    Barry, nothing in my graf about directors’ treatment of actors was meant as criticism of Bresson, Ozu, Hitchcock or Preminger, all of whom directed great movies, some of which I prefer to some of Renoir’s. Overall I prefer Renoir to all of these filmmakers, but then I prefer Renoir to everyone (as a matter of personal taste). I do think his free handling of actors, while not always successful in every instance, is one reason for his greatness, which is his openness to life. That openness is reflected in the choices he made in his mise-en-scene, his editing, his selection of material, as well as his work with actors. Am I making an objective argument here? No, but if pressed I could define “openness” in specific detail and give examples of this quality in his work from the 1920s through the 1960s, and if pressed again I could work up a philosophical cri de coeur in favor of Renoir’s approach. Obviously, Ozu and the other greats I mentioned took a different approach to directing actors, and obviously it worked for them.

    I was thinking about acting recently as I happened to watch SWEET SMELL OF SUCCESS the other night. In my opinion, actors can be called artists in just the same way you can call a musician, painter or film director an artist, and many actors are among the greatest artists of the past century. In a film, however, the director is usually dominant, both because s/he is literally “directing” the actor, and also because of his or her control of both mise-en-scene (lighting, placement of the actor within the frame) and of course the editing, where performances can be made or broken. In this case, Alexander Mackendrick, as the director-for-hire on a project packaged by the star (Burt Lancaster) and produced by his company, would seem to have little power. (The need to serve the operatic, deservedly admired screenplay by Lehman and Odets would also seem a weight on Mackendrick’s authority.) According to Kate Buford’s biography of Lancaster, the star saw the whole film and particularly its finale as a duel for two stars only – he and Tony Curtis – and resisted Mackendrick’s plans to give the powerless character of Lancaster’s sister (Susan Harrison) any weight in the scene. Through skillful direction of the scene’s blocking, however, Mackendrick carried the day. Lancaster, Curtis and the rest of the cast (“I want to chastise you, Sidney” – Emile Meyer) are of course great in the film, but with all due credit to the great script (and James Wong Howe’s cinematograpy), it’s a “film by Alexander Mackendrick.”

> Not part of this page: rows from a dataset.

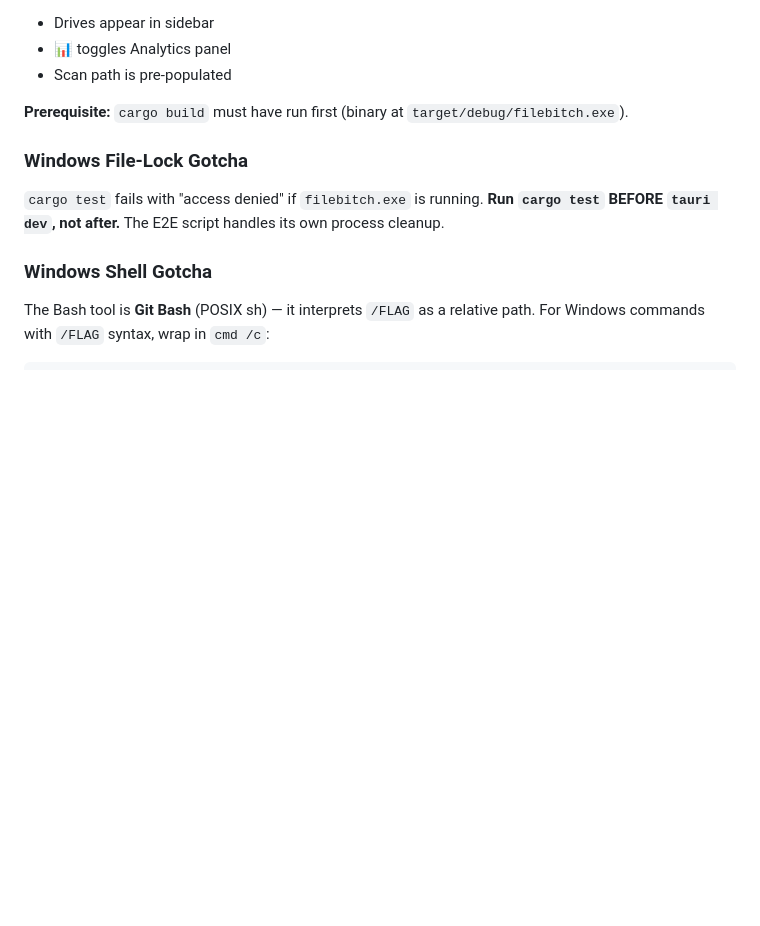
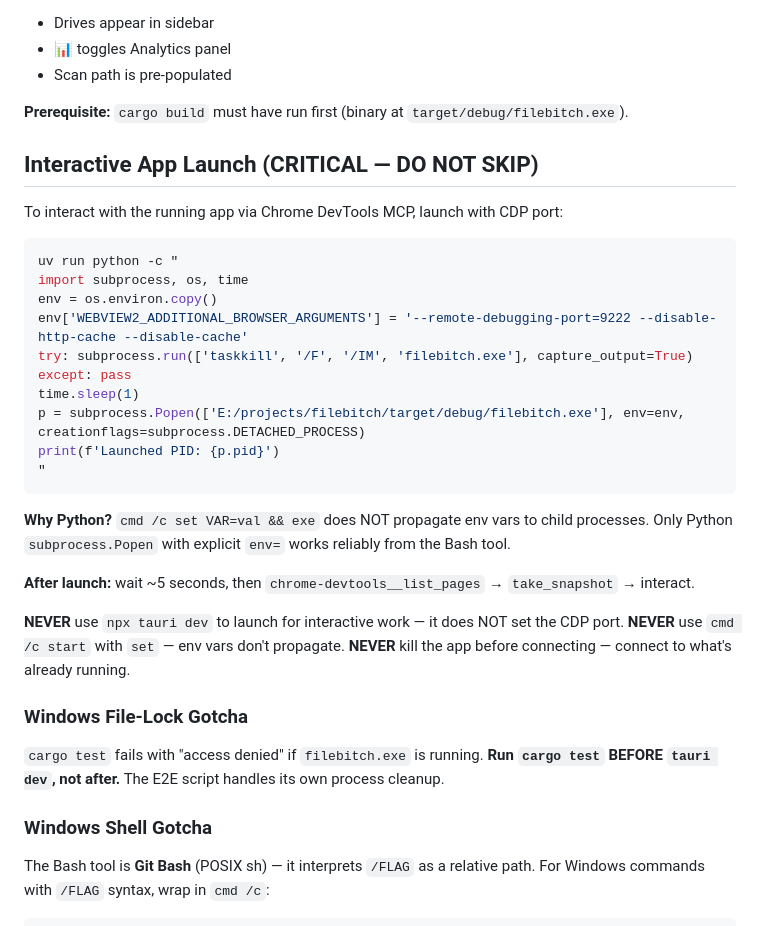
Before and after one commit to clintmarshall/FileBat, a Markdown page: CLAUDE.md, the part around the change. GitHub-like rendering; blank space fills up the shorter version.

Commit message:
Document interactive app launch workflow - Python subprocess is the only reliable method

````diff
--- a/CLAUDE.md
+++ b/CLAUDE.md
@@ -55,6 +55,31 @@ Launches the compiled `filebitch.exe` with `WEBVIEW2_ADDITIONAL_BROWSER_ARGUMENT
 
 **Prerequisite:** `cargo build` must have run first (binary at `target/debug/filebitch.exe`).
 
+## Interactive App Launch (CRITICAL — DO NOT SKIP)
+
+To interact with the running app via Chrome DevTools MCP, launch with CDP port:
+
+```bash
+uv run python -c "
+import subprocess, os, time
+env = os.environ.copy()
+env['WEBVIEW2_ADDITIONAL_BROWSER_ARGUMENTS'] = '--remote-debugging-port=9222 --disable-http-cache --disable-cache'
+try: subprocess.run(['taskkill', '/F', '/IM', 'filebitch.exe'], capture_output=True)
+except: pass
+time.sleep(1)
+p = subprocess.Popen(['E:/projects/filebitch/target/debug/filebitch.exe'], env=env, creationflags=subprocess.DETACHED_PROCESS)
+print(f'Launched PID: {p.pid}')
+"
+```
+
+**Why Python?** `cmd /c set VAR=val && exe` does NOT propagate env vars to child processes. Only Python `subprocess.Popen` with explicit `env=` works reliably from the Bash tool.
+
+**After launch:** wait ~5 seconds, then `chrome-devtools__list_pages` → `take_snapshot` → interact.
+
+**NEVER** use `npx tauri dev` to launch for interactive work — it does NOT set the CDP port.
+**NEVER** use `cmd /c start` with `set` — env vars don't propagate.
+**NEVER** kill the app before connecting — connect to what's already running.
+
 ### Windows File-Lock Gotcha
 
 `cargo test` fails with "access denied" if `filebitch.exe` is running. **Run `cargo test` BEFORE `tauri dev`, not after.** The E2E script handles its own process cleanup.
````
Also changed, not shown: sdlc.md (+21 -2 lines).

    Of course, we can all think of examples where a star/producer is the dominant power on a film, or sometimes a producer/screenwriter (John Hughes, anyone?) or some other individual. Two subordinate points: this is all relevant to the original thread about British noirs, as can’t Mackendrick’s THE LADYKILLERS (and THE MAN IN THE WHITE SUIT, for that matter, with its final chase that echoes Widmark’s run through London in NIGHT AND THE CITY) be thought of as “Brit noirs” of sorts? And: thinking of Lehman and Odets takes us straight to Budd Schulberg, whose death the other day has gone unremarked here. Surely someone on this board met the man or has an opinion on him. I’ll toss one out – of the three filmed Schulberg screenplays I’ve seen recently enough to have an opinion on, I prefer Ray’s WIND ACROSS THE EVERGLADES (unremarked on in Schulberg’s obituaries) to the two famous Kazans, precisely because of Ray’s superior command of the medium. (Sick as Ray was at the time, and even if he didn’t direct everything in the picture.)

    Finally, I thought Wales WAS part of “the British isles and environs.” (Regarding VOYAGE, I was hoping I could include the Atlantic Ocean in the “environs.”)

  • Fresh from the LACMA petition site:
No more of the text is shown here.